A faithful, word-for-word copy of the data below is required, without pictures.
+++ Data
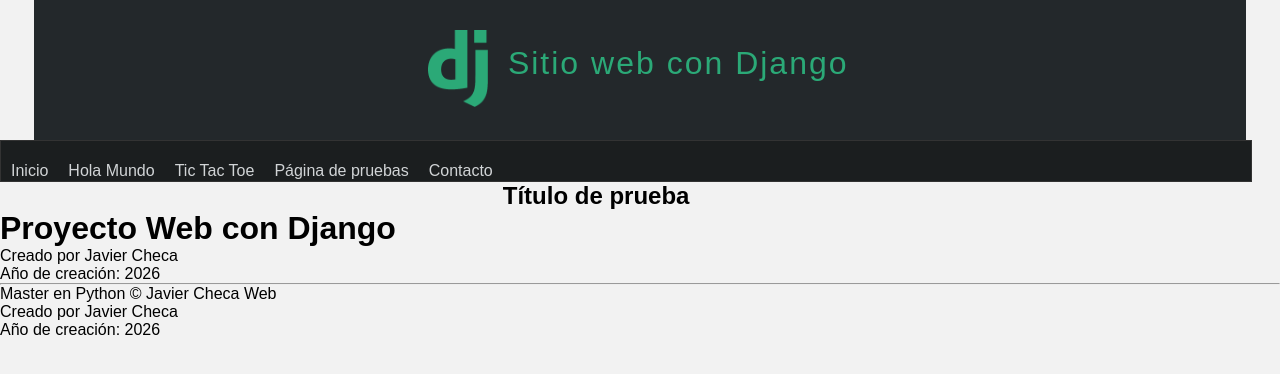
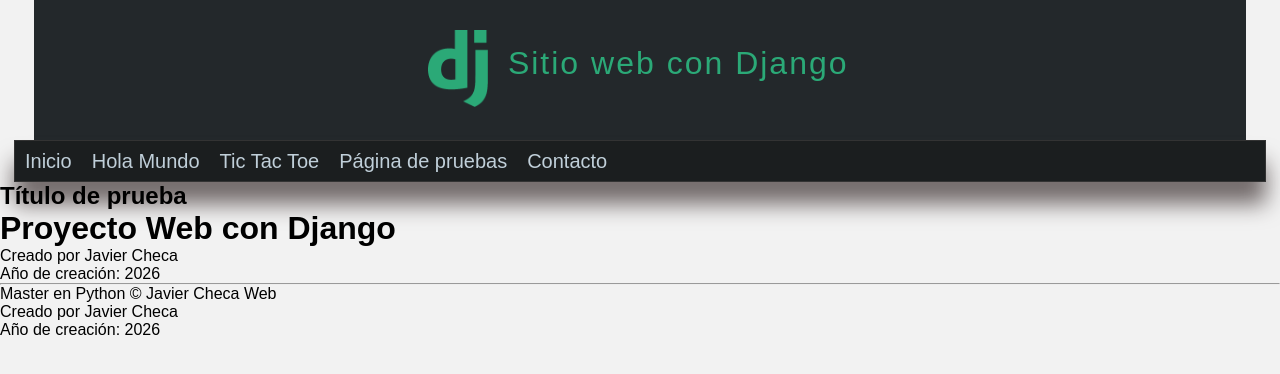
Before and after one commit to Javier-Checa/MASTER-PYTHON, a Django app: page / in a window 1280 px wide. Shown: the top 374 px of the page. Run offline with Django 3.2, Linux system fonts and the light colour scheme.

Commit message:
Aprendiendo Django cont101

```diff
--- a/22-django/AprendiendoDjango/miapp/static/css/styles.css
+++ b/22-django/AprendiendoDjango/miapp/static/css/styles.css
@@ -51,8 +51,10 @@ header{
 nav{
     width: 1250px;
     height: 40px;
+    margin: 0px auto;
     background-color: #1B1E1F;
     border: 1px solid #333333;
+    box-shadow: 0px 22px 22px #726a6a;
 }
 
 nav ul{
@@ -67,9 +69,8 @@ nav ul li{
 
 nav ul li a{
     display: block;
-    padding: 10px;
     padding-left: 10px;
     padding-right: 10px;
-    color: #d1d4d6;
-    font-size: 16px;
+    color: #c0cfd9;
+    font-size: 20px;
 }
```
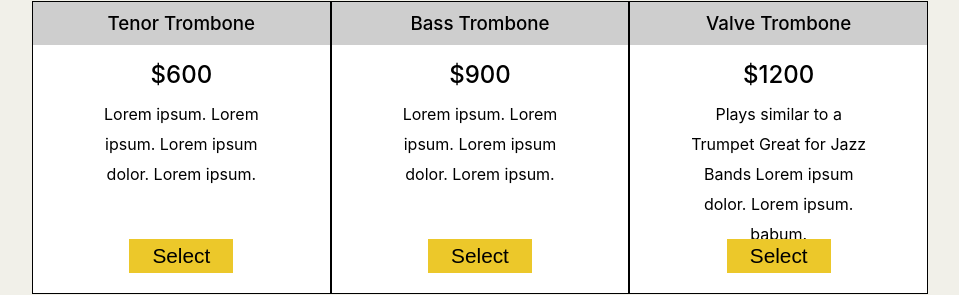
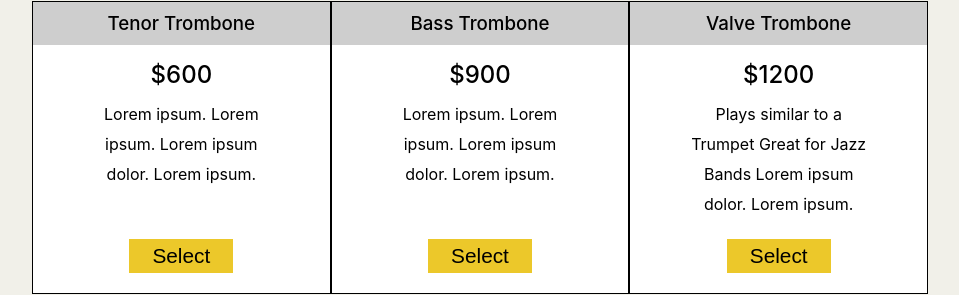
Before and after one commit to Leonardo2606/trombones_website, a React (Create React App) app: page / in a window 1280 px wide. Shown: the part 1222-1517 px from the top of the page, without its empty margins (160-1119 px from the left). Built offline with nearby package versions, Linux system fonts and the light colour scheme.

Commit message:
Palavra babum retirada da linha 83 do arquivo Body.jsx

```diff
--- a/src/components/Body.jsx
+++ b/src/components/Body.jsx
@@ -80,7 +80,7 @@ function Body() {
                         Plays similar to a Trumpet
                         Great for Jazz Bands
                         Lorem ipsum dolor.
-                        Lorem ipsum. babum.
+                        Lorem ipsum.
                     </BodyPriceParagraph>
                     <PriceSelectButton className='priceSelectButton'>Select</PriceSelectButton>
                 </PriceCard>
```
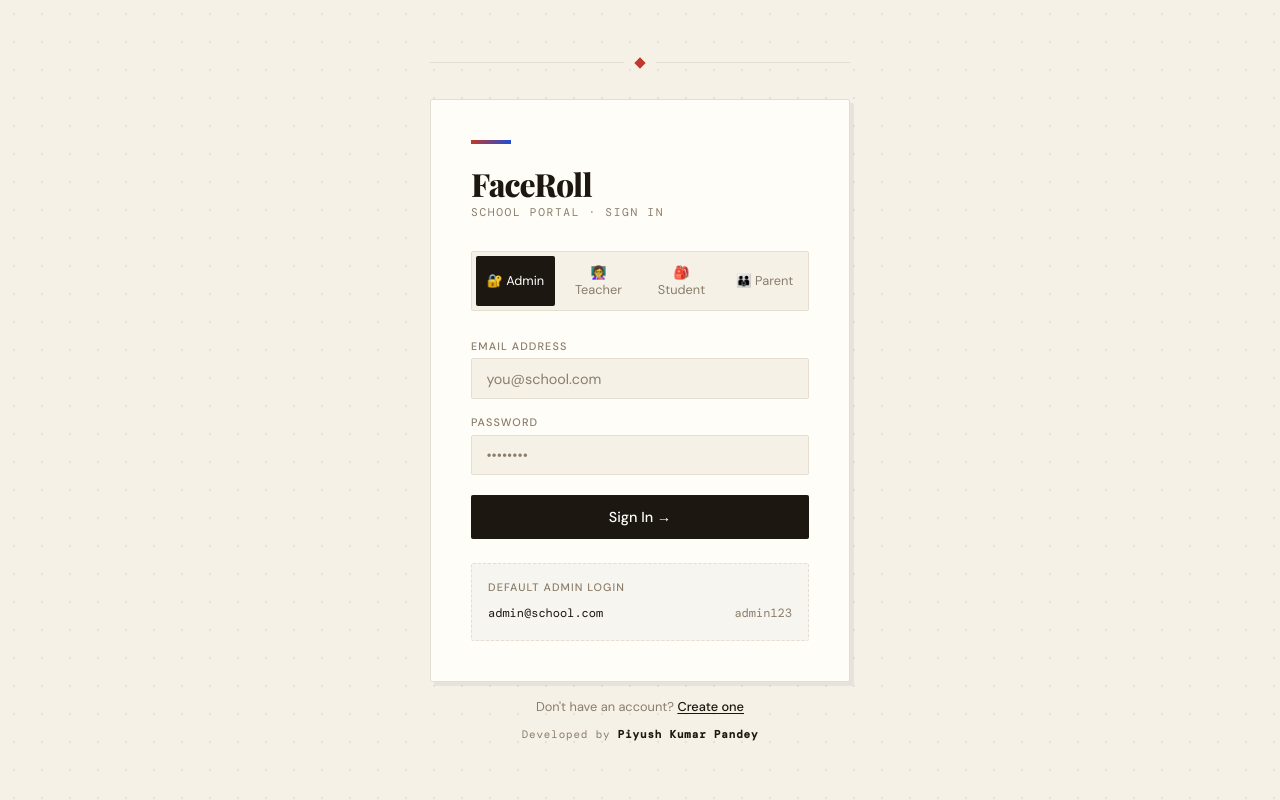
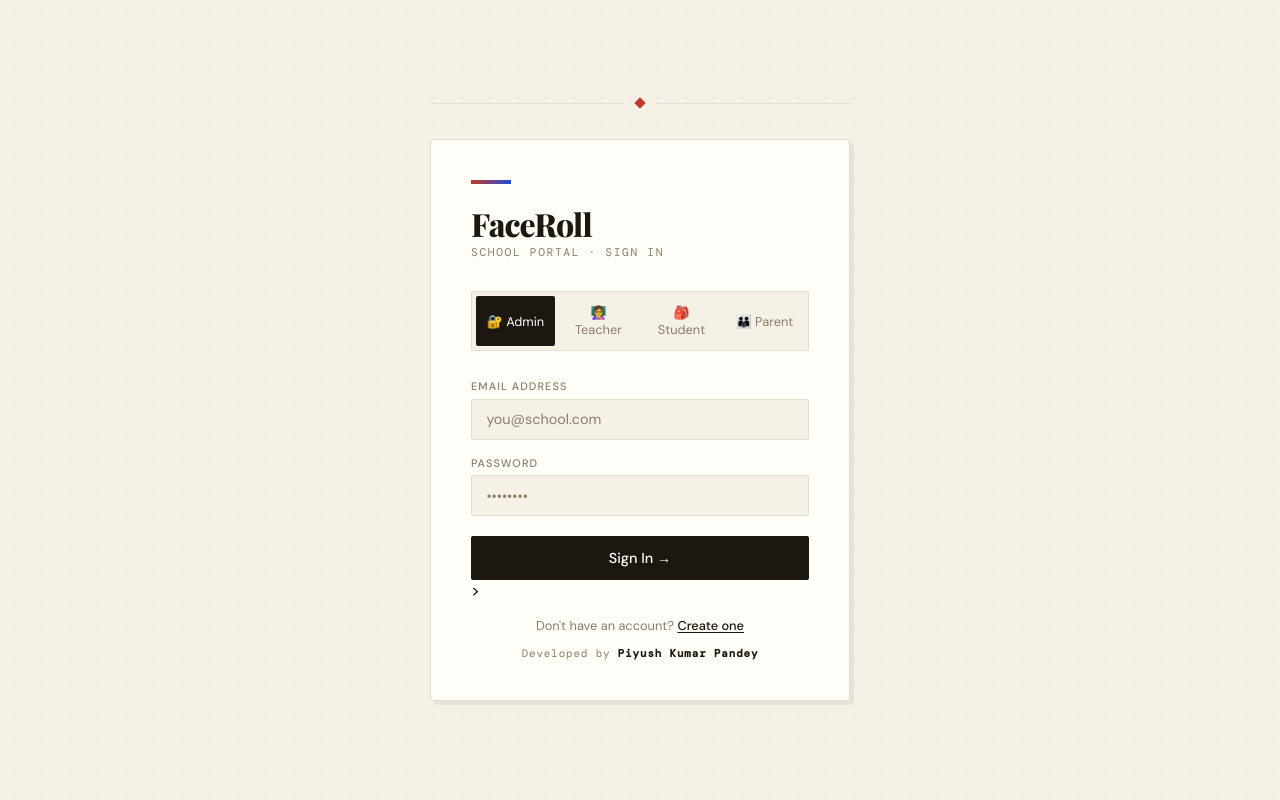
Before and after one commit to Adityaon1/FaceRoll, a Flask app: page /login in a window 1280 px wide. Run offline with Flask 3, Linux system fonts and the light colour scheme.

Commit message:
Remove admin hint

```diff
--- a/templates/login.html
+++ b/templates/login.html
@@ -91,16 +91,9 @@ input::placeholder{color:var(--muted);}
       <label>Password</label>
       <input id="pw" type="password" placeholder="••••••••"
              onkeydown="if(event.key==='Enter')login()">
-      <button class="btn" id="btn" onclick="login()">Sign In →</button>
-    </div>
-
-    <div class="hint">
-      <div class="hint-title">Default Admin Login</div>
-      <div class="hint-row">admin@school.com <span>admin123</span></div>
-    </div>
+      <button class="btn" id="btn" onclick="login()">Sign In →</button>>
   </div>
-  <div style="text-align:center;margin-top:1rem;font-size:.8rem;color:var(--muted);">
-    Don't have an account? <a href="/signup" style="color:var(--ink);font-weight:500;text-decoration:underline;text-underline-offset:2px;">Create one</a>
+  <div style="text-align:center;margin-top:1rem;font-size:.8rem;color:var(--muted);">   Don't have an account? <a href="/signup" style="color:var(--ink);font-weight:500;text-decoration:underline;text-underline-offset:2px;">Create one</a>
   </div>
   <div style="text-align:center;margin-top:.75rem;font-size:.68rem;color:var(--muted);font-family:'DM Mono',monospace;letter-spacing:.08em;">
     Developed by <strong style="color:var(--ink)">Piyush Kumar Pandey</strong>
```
++++++
### Answer section
Before and after one commit to Javier-Checa/MASTER-PYTHON, a Django app: page / in a window 1280 px wide. Shown: the top 374 px of the page. Run offline with Django 3.2, Linux system fonts and the light colour scheme.

Commit message:
Aprendiendo Django cont101

```diff
--- a/22-django/AprendiendoDjango/miapp/static/css/styles.css
+++ b/22-django/AprendiendoDjango/miapp/static/css/styles.css
@@ -51,8 +51,10 @@ header{
 nav{
     width: 1250px;
     height: 40px;
+    margin: 0px auto;
     background-color: #1B1E1F;
     border: 1px solid #333333;
+    box-shadow: 0px 22px 22px #726a6a;
 }
 
 nav ul{
@@ -67,9 +69,8 @@ nav ul li{
 
 nav ul li a{
     display: block;
-    padding: 10px;
     padding-left: 10px;
     padding-right: 10px;
-    color: #d1d4d6;
-    font-size: 16px;
+    color: #c0cfd9;
+    font-size: 20px;
 }
```
Before and after one commit to Leonardo2606/trombones_website, a React (Create React App) app: page / in a window 1280 px wide. Shown: the part 1222-1517 px from the top of the page, without its empty margins (160-1119 px from the left). Built offline with nearby package versions, Linux system fonts and the light colour scheme.

Commit message:
Palavra babum retirada da linha 83 do arquivo Body.jsx

```diff
--- a/src/components/Body.jsx
+++ b/src/components/Body.jsx
@@ -80,7 +80,7 @@ function Body() {
                         Plays similar to a Trumpet
                         Great for Jazz Bands
                         Lorem ipsum dolor.
-                        Lorem ipsum. babum.
+                        Lorem ipsum.
                     </BodyPriceParagraph>
                     <PriceSelectButton className='priceSelectButton'>Select</PriceSelectButton>
                 </PriceCard>
```
Before and after one commit to Adityaon1/FaceRoll, a Flask app: page /login in a window 1280 px wide. Run offline with Flask 3, Linux system fonts and the light colour scheme.

Commit message:
Remove admin hint

```diff
--- a/templates/login.html
+++ b/templates/login.html
@@ -91,16 +91,9 @@ input::placeholder{color:var(--muted);}
       <label>Password</label>
       <input id="pw" type="password" placeholder="••••••••"
              onkeydown="if(event.key==='Enter')login()">
-      <button class="btn" id="btn" onclick="login()">Sign In →</button>
-    </div>
-
-    <div class="hint">
-      <div class="hint-title">Default Admin Login</div>
-      <div class="hint-row">admin@school.com <span>admin123</span></div>
-    </div>
+      <button class="btn" id="btn" onclick="login()">Sign In →</button>>
   </div>
-  <div style="text-align:center;margin-top:1rem;font-size:.8rem;color:var(--muted);">
-    Don't have an account? <a href="/signup" style="color:var(--ink);font-weight:500;text-decoration:underline;text-underline-offset:2px;">Create one</a>
+  <div style="text-align:center;margin-top:1rem;font-size:.8rem;color:var(--muted);">   Don't have an account? <a href="/signup" style="color:var(--ink);font-weight:500;text-decoration:underline;text-underline-offset:2px;">Create one</a>
   </div>
   <div style="text-align:center;margin-top:.75rem;font-size:.68rem;color:var(--muted);font-family:'DM Mono',monospace;letter-spacing:.08em;">
     Developed by <strong style="color:var(--ink)">Piyush Kumar Pandey</strong>
```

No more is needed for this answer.